Sometimes, trying to create the perfect user experience feels like a game of spot the statistical correlation - find what most people like most of the time and reduce that down to one design decision. Then, I wonder, is reducing the statistical correlation down to one single decision compromising on the experience of every user?
Is this designed for everybody, and therefore nobody?
The latest user experience question is about the default search range in VIVA - this is currently set to show a personalised list of all events inside a geographic radius of 5km and within a timeframe of one week.
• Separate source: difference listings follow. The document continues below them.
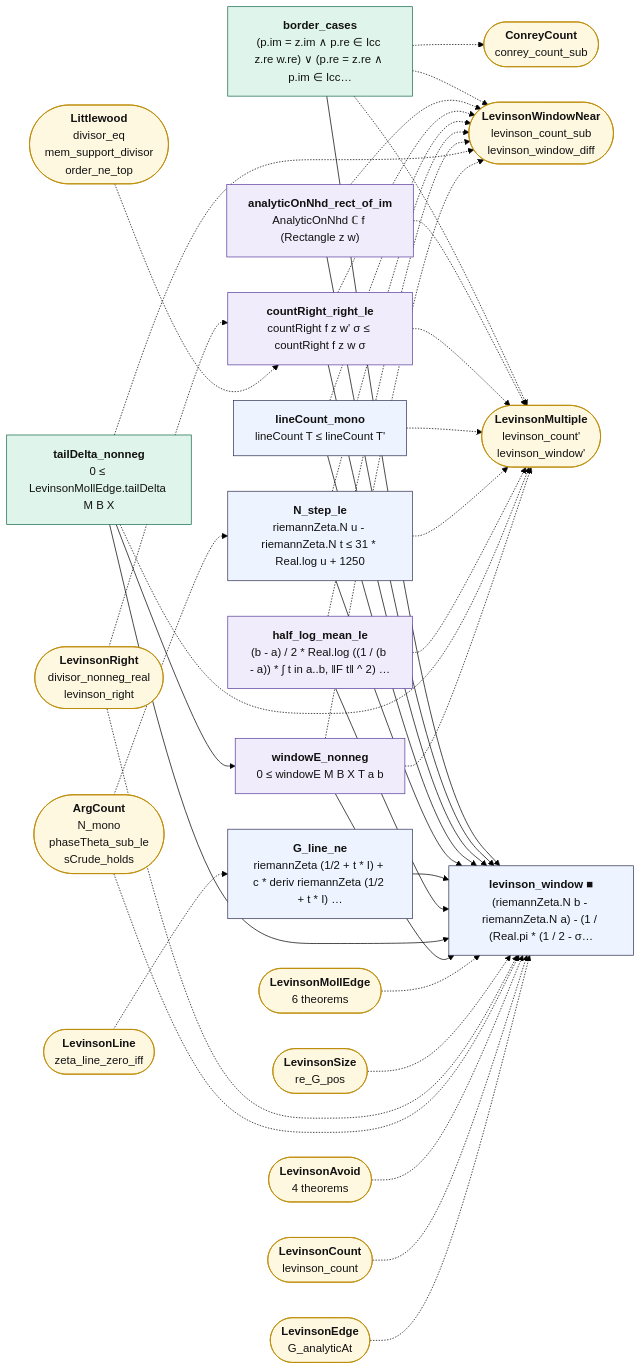
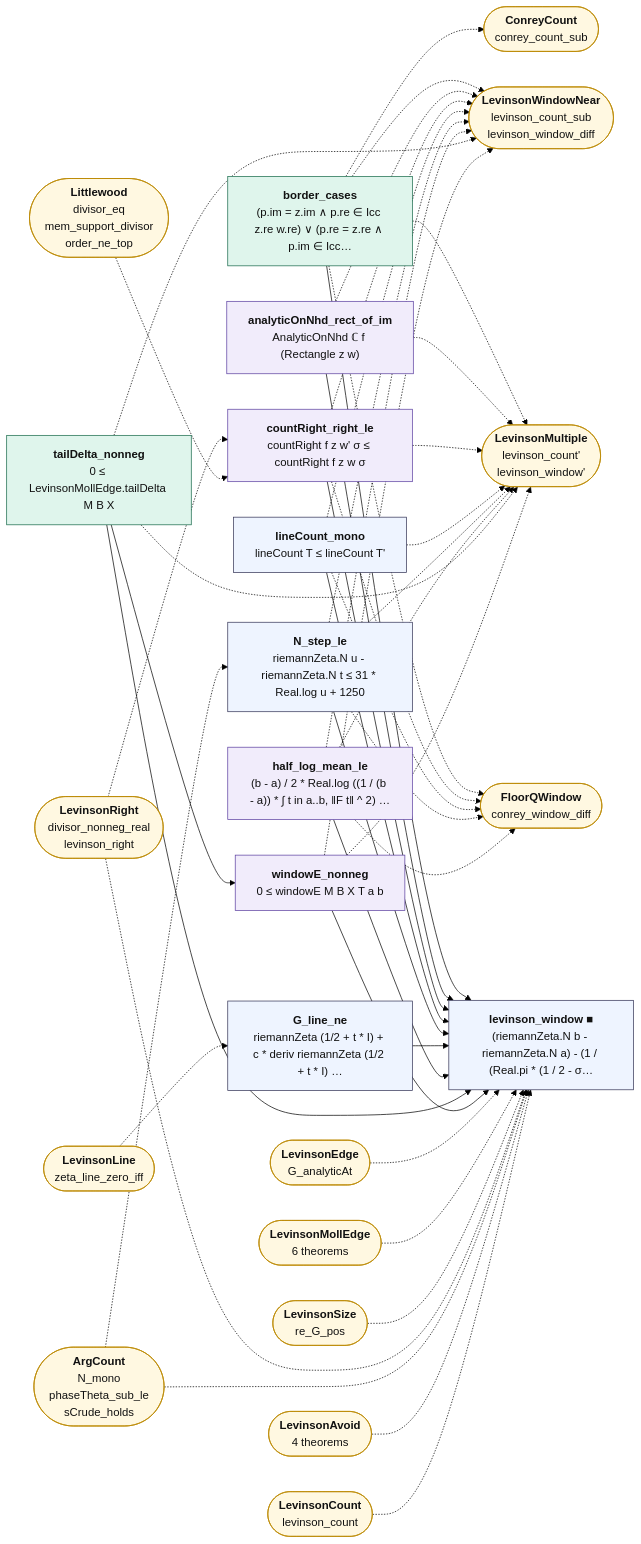
Before and after one commit to juliansambranojr/Primebeat_081426: the diagram in map/lean_stage3/LevinsonWindow.md, drawn with Mermaid (forest theme). The commit also changed other lines of this file and 70 other files, not shown here.

````diff
--- a/map/lean_stage3/LevinsonWindow.md
+++ b/map/lean_stage3/LevinsonWindow.md
@@ -14,71 +14,77 @@
 ```mermaid
 flowchart LR
   n0["<b>border_cases</b><br/>(p.im = z.im ∧ p.re ∈ Icc z.re w.re) ∨ (p.re = z.re ∧ p.im ∈ Icc…"]:::cnt
   n1["<b>analyticOnNhd_rect_of_im</b><br/>AnalyticOnNhd ℂ f (Rectangle z w)"]:::shp
   n2["<b>countRight_right_le</b><br/>countRight f z w' σ ≤ countRight f z w σ"]:::shp
   n3["<b>lineCount_mono</b><br/>lineCount T ≤ lineCount T'"]:::thm
   n4["<b>N_step_le</b><br/>riemannZeta.N u - riemannZeta.N t ≤ 31 * Real.log u + 1250"]:::thm
   n5["<b>G_line_ne</b><br/>riemannZeta (1/2 + t * I) + c * deriv riemannZeta (1/2 + t * I) …"]:::thm
   n6["<b>half_log_mean_le</b><br/>(b - a) / 2 * Real.log ((1 / (b - a)) * ∫ t in a..b, ‖F t‖ ^ 2) …"]:::shp
   n7["<b>tailDelta_nonneg</b><br/>0 ≤ LevinsonMollEdge.tailDelta M B X"]:::cnt
   n8["<b>windowE_nonneg</b><br/>0 ≤ windowE M B X T a b"]:::shp
   n9["<b>levinson_window ■</b><br/>(riemannZeta.N b - riemannZeta.N a) - (1 / (Real.pi * (1 / 2 - σ…"]:::thm
   x0(["<b>ConreyCount</b><br/>conrey_count_sub"]):::ext
-  x1(["<b>LevinsonMultiple</b><br/>levinson_count'<br/>levinson_window'"]):::ext
-  x2(["<b>LevinsonWindowNear</b><br/>levinson_count_sub<br/>levinson_window_diff"]):::ext
-  x3(["<b>LevinsonRight</b><br/>divisor_nonneg_real<br/>levinson_right"]):::ext
-  x4(["<b>Littlewood</b><br/>divisor_eq<br/>mem_support_divisor<br/>order_ne_top"]):::ext
-  x5(["<b>ArgCount</b><br/>N_mono<br/>phaseTheta_sub_le<br/>sCrude_holds"]):::ext
-  x6(["<b>LevinsonLine</b><br/>zeta_line_zero_iff"]):::ext
-  x7(["<b>LevinsonAvoid</b><br/>4 theorems"]):::ext
-  x8(["<b>LevinsonCount</b><br/>levinson_count"]):::ext
-  x9(["<b>LevinsonEdge</b><br/>G_analyticAt"]):::ext
-  x10(["<b>LevinsonMollEdge</b><br/>6 theorems"]):::ext
-  x11(["<b>LevinsonSize</b><br/>re_G_pos"]):::ext
+  x1(["<b>FloorQWindow</b><br/>conrey_window_diff"]):::ext
+  x2(["<b>LevinsonMultiple</b><br/>levinson_count'<br/>levinson_window'"]):::ext
+  x3(["<b>LevinsonWindowNear</b><br/>levinson_count_sub<br/>levinson_window_diff"]):::ext
+  x4(["<b>LevinsonRight</b><br/>divisor_nonneg_real<br/>levinson_right"]):::ext
+  x5(["<b>Littlewood</b><br/>divisor_eq<br/>mem_support_divisor<br/>order_ne_top"]):::ext
+  x6(["<b>ArgCount</b><br/>N_mono<br/>phaseTheta_sub_le<br/>sCrude_holds"]):::ext
+  x7(["<b>LevinsonLine</b><br/>zeta_line_zero_iff"]):::ext
+  x8(["<b>LevinsonAvoid</b><br/>4 theorems"]):::ext
+  x9(["<b>LevinsonCount</b><br/>levinson_count"]):::ext
+  x10(["<b>LevinsonEdge</b><br/>G_analyticAt"]):::ext
+  x11(["<b>LevinsonMollEdge</b><br/>6 theorems"]):::ext
+  x12(["<b>LevinsonSize</b><br/>re_G_pos"]):::ext
   n0 --> n9
   n1 --> n9
   n2 --> n9
   n3 --> n9
   n4 --> n9
   n5 --> n9
   n6 --> n9
   n7 --> n8
   n7 --> n9
   n8 --> n9
   n0 -.-> x0
   n0 -.-> x1
   n0 -.-> x2
-  n1 -.-> x1
+  n0 -.-> x3
   n1 -.-> x2
+  n1 -.-> x3
   n2 -.-> x1
   n2 -.-> x2
+  n2 -.-> x3
   n3 -.-> x1
   n3 -.-> x2
+  n3 -.-> x3
   n4 -.-> x1
   n4 -.-> x2
+  n4 -.-> x3
   n6 -.-> x1
   n6 -.-> x2
-  n7 -.-> x1
+  n6 -.-> x3
   n7 -.-> x2
-  n8 -.-> x1
+  n7 -.-> x3
   n8 -.-> x2
+  n8 -.-> x3
   x10 -.-> n9
   x11 -.-> n9
-  x3 -.-> n2
-  x3 -.-> n9
+  x12 -.-> n9
   x4 -.-> n2
-  x5 -.-> n4
-  x5 -.-> n9
-  x6 -.-> n5
-  x7 -.-> n9
+  x4 -.-> n9
+  x5 -.-> n2
+  x6 -.-> n4
+  x6 -.-> n9
+  x7 -.-> n5
   x8 -.-> n9
   x9 -.-> n9
   classDef cnt fill:#dff5ec,stroke:#17694a,color:#111
   classDef shp fill:#f1ecfb,stroke:#5b3fa0,color:#111
   classDef rh fill:#ffe5e5,stroke:#c22,color:#111,stroke-width:2px
   classDef thm fill:#eef4ff,stroke:#335,color:#111
   classDef end_ fill:#e7f7e7,stroke:#2a7,color:#111,stroke-width:2px
   classDef lone fill:#fff,stroke:#999,color:#111,stroke-dasharray:4 3
   classDef bad fill:#ffe5e5,stroke:#c22,color:#111,stroke-width:2px
   classDef ext fill:#fff8e1,stroke:#b80,color:#111
 ```
````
We have had a lot of feedback from different people about VIVA's default search range. Some people say that it is too much, like Dan at Town & Country Bar suggested reducing the distance radius just 2km, and Lurnea suggested reducing the timeframe to just one day. Some people say that it is not enough (though, they are very much in the minority, but if more users had seen version 1.0 of VIVA, I am sure they would tell me that showing just the top 15 ranked events in a search range is not enough).
The app already gives users a way to tailor the search settings inside of the app, but it is one tap away from the home screen, and requires users to make a thoughtful decision... so it is too much effort. The default settings matter.
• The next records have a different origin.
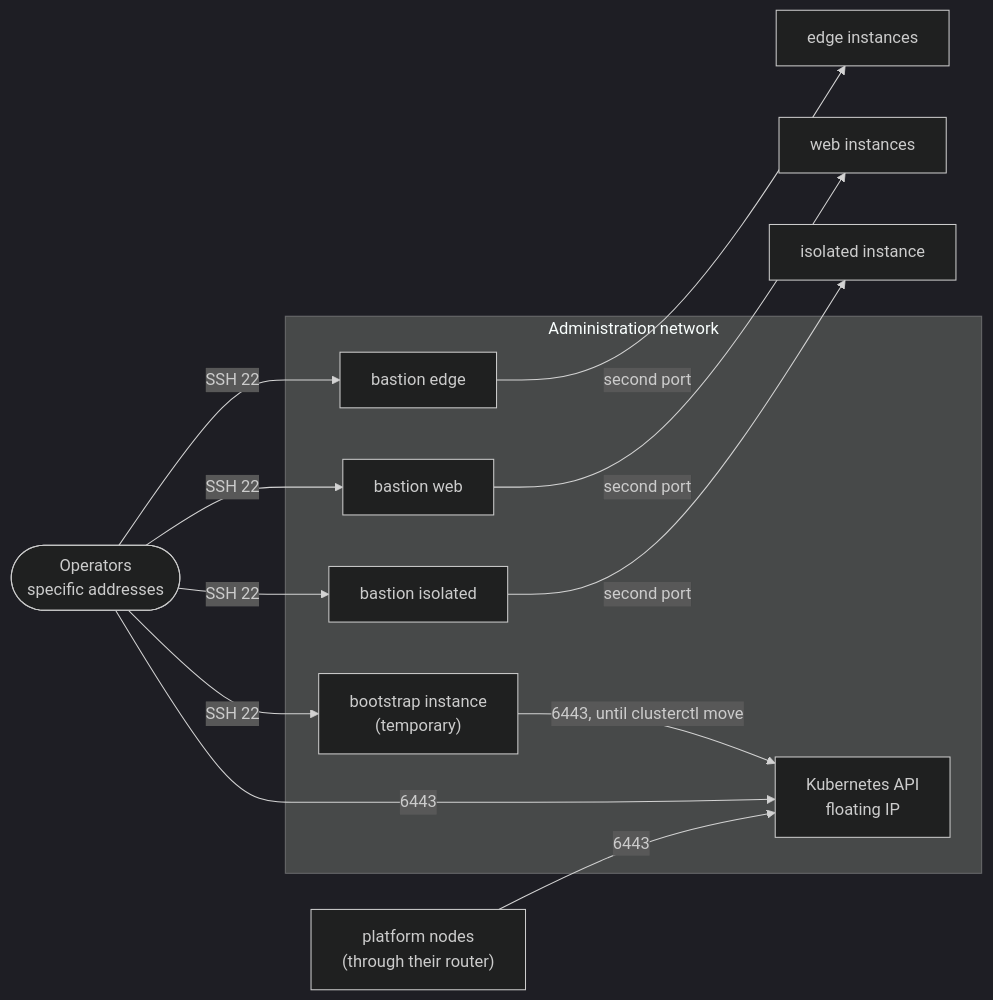
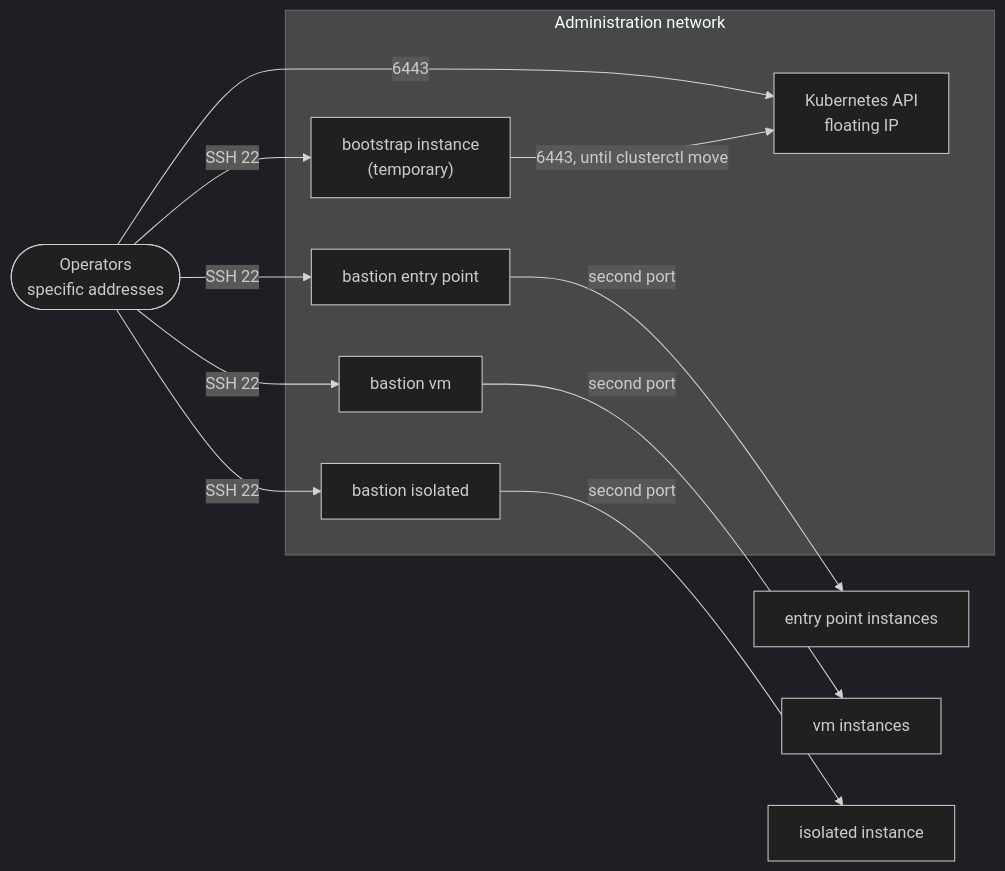
The sixth of 8 diagrams in docs/concepts/architecture.md (CyprisTech/openstack-multitenant-reference), drawn with Mermaid (dark theme) before and after one commit. The commit also changed other lines of this file and 67 other files, not shown here.

````diff
--- a/docs/concepts/architecture.md
+++ b/docs/concepts/architecture.md
@@ -134,18 +169,17 @@
 ```mermaid
 flowchart LR
     OPS(["Operators<br/>specific addresses"])
     subgraph ADM["Administration network"]
-        B1["bastion edge"]
-        B2["bastion web"]
+        B1["bastion entry point"]
+        B2["bastion vm"]
         B3["bastion isolated"]
         API["Kubernetes API<br/>floating IP"]
         BS["bootstrap instance<br/>(temporary)"]
     end
     OPS -->|"SSH 22"| B1 & B2 & B3 & BS
     OPS -->|"6443"| API
-    B1 -->|"second port"| E["edge instances"]
-    B2 -->|"second port"| W["web instances"]
+    B1 -->|"second port"| E["entry point instances"]
+    B2 -->|"second port"| W["vm instances"]
     B3 -->|"second port"| I["isolated instance"]
     BS -->|"6443, until clusterctl move"| API
-    N["platform nodes<br/>(through their router)"] -->|"6443"| API
 ```
````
I don't have an answer yet, and I will probably need to spend the weekend conducting user surveys and sketching Venn diagrams.
"Are you going to put this up and tell people I was rude?"
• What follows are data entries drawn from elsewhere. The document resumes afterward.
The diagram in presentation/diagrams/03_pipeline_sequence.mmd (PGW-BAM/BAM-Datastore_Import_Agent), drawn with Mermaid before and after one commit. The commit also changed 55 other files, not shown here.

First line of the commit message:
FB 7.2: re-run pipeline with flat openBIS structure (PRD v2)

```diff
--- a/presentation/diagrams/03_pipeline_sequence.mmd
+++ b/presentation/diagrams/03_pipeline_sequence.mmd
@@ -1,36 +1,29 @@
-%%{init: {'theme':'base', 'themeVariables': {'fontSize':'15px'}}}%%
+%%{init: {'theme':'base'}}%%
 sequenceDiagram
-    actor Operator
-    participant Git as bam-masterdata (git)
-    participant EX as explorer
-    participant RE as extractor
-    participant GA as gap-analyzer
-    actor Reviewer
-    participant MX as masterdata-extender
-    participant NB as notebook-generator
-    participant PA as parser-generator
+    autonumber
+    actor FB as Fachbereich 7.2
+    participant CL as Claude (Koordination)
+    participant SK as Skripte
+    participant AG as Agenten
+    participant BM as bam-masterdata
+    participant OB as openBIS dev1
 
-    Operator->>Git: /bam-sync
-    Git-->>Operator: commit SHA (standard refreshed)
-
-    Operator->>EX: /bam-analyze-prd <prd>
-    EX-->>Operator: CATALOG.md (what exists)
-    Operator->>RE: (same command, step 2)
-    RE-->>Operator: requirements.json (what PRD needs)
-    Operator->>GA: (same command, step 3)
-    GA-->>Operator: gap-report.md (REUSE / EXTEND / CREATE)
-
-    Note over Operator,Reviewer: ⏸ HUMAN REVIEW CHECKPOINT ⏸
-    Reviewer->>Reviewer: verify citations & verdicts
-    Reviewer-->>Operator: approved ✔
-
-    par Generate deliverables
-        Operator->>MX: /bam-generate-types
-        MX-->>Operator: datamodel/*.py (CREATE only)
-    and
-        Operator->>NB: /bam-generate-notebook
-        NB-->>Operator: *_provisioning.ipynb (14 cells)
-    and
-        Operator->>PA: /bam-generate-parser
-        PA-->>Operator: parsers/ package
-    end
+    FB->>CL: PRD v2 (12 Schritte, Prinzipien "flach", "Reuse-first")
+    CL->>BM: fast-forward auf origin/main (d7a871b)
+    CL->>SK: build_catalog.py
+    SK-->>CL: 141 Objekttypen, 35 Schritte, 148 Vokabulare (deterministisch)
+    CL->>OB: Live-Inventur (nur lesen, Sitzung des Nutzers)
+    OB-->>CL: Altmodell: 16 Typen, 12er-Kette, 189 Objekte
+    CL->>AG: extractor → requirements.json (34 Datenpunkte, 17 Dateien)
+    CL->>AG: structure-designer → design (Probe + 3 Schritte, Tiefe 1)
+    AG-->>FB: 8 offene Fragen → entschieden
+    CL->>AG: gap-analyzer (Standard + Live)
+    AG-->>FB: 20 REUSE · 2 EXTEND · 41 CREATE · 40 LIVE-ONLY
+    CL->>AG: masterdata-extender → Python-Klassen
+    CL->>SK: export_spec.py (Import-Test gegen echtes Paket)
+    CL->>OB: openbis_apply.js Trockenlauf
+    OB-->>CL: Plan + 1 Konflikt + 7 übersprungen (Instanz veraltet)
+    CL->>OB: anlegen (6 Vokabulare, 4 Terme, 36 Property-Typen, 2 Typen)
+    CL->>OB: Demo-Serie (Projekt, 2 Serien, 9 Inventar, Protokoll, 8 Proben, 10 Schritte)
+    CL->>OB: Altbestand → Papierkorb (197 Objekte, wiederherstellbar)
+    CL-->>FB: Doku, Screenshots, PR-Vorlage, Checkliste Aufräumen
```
"Yes. I am going to tell them that wasn't, like, even a work call."
Ricky and I have been friends since law school, though I cannot remember how we became friends. I suspect it was through our mutual friend, Harshan, who is on the other side of the world saving people at the ICC (or something similar).
We shared personal news a bit before we jumped briefly into business - PayPal, Braintree and all that.
PayPal had been ready for VIVA since July... but we are not yet. Our small little team at VIVA is awesome, but it feels like we are always juggling the last thing to land on our desk, rather than prioritising all the things on our desk. So, I am going to have to make sure we pick up our slack ahead of January.
"I like your blog. It has authenticity," Adam said on Friday last week.
We stayed on the phone for a bit longer after Andrea dropped off the call to talk about some of the strategic business stuff beyond the scope of marketing.
Everything in the business has been tracking well. I have been focused on the product and marketing, so sales and business development have slipped a little in the last few weeks. This slowness has weighed down my conscience.
"You will never get anything if you don't ask, Horace," Beau said to me in the cab today. "I'm serious. It doesn't matter how uncomfortable you might feel. This is sales."
"So my natural position, and I am not saying I can't be more assertive, is to drop hints and hope the other side volunteers."
"You have to ask!"
We caught up today about our secret project for 2018. Beau had some great ideas that will mean I must go exploring the back streets of Waterloo and Redfern in the coming weeks.
Sometimes I feel like Beau is the bad cop to my good cop. It isn't so much that I am not forthright, but rather I tend to become overly friendly with people a little too quickly. As a result, I tend to treat every relationship like a friendship - and friends do not take from friends. Friends give, with only the hope and no expectation of reciprocation... and this is not a good thing in business, especially not when we are approaching the stage of VC funding. I keep forgetting that VCs do not see us as coffee buddies (yet). We get one shot with each VC, and we have to make the right impression from the start.
That reminds me. I really must make more time for my friends... that too has slipped a little in the last few months. How bad is it that I am the founder of a social startup and I cannot find time to be social myself?!
After weeks of deliberation and redrafting, we finally sent our first quarterly newsletter to our venues and event organisers this morning!
I spent too much of my childhood immersed in video games, and so it is appropriate for me to declare: